What the Internet Knows about You

Today, the Internet is a very dominant tool used by countless people to gather information, communicate, and use for entertainment purpose. What some people may not realize is that while using the internet, it catalogs a plethora of information on their actions making quite a lengthy and scarily accurate digital trail of their time on the internet. This information can then be used for a lot of things which they may not be aware of; such as lead generation, which is the act of a company purchasing your information (or paying for a service which uses your information) to swarm you with advertisements, or the act of even tracking your habits and communications through the activities your IP Address does on a regular basis.

A more common use of this amassed information is by government agencies to use it to screen your daily activities and even make certain judgments on your character based on this information without a need to even speak to you directly. It is actually well-known that the National Security Agency (NSA) of the United States houses a huge data warehouse of billions of records of data on billions of people in the world for reasons we can only assume fall into this grey area.

While Facebook, Twitter, and other social media platforms are no strangers to lead generation so they can gain revenue, they also use this data to connect to other platforms. For example, Facebook uses your information to not only provide advertisements to other companies in a way that makes the advertisements more relevant to you based on your previous actions, but they also use it with Spotify to share private information about your actions on the platform.

YouTube, now being a part of Google, uses this type of data they collect to build their algorithms to give you content relevant to videos you've watched. However, they also use this data to help in Google's search engine and advertisements that are shown to you as well which feels like a big encroachment of personal privacy.

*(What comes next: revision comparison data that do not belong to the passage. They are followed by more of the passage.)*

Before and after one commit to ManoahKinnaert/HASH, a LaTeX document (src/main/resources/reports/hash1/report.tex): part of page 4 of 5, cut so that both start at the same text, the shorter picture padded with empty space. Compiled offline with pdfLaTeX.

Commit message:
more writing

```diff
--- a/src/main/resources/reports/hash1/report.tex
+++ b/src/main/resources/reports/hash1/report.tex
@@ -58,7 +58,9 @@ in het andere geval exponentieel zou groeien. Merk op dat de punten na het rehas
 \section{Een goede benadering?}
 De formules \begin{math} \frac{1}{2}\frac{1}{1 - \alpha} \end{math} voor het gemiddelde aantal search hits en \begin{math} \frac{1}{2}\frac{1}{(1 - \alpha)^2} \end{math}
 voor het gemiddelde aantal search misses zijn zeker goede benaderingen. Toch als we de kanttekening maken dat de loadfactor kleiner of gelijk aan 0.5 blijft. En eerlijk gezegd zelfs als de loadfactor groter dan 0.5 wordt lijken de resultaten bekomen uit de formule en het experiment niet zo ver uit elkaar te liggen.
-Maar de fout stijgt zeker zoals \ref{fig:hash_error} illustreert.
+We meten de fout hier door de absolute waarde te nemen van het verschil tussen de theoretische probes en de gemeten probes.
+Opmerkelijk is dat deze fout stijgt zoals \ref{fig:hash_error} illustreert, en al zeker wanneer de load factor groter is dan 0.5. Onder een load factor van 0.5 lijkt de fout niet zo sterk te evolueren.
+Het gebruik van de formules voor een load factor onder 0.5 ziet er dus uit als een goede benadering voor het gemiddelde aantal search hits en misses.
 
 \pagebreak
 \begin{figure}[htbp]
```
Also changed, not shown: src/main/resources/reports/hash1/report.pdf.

These are truthful but some of the scenarios which a person's data can be used for, and some of these are not even remotely as disturbing as the thought of what Apple could be doing with the number of fingerprint patterns and matches they have potentially accumulated from their fingerprint reader by now. Basically, it is not uncommon for big tech companies to do these things and for that main reason, many consider trying to browse the internet privately rather than risk having these companies or government agencies have such personal information on their person without much of their input on the matter.

Common Ways to Browse Privately

One popular way people browse the web anonymously is through the use of a VPN, virtual private network. These function by creating a secure connection between the user's machine and the VPN server, and they're accessing websites as if browsing from the server effectively hiding your IP Address. Through this means, it becomes significantly harder for a website to put the actions of an IP Address to your specific identity because it cannot trace you effectively creating a wall between these websites and companies and your private information.

Incognito mode on browsers is another option many consider and use to browse the internet. This method is a feature many browsers have begun adding in for the sake of those who wish to have more privacy and comes as a free alternative to the use of a VPN which usually comes with a cost (albeit, a relatively small one). Running the browser in incognito mode disables storing browsing history, cookies, site data and any form data you submitted through the browser, and hence running the browser in private mode.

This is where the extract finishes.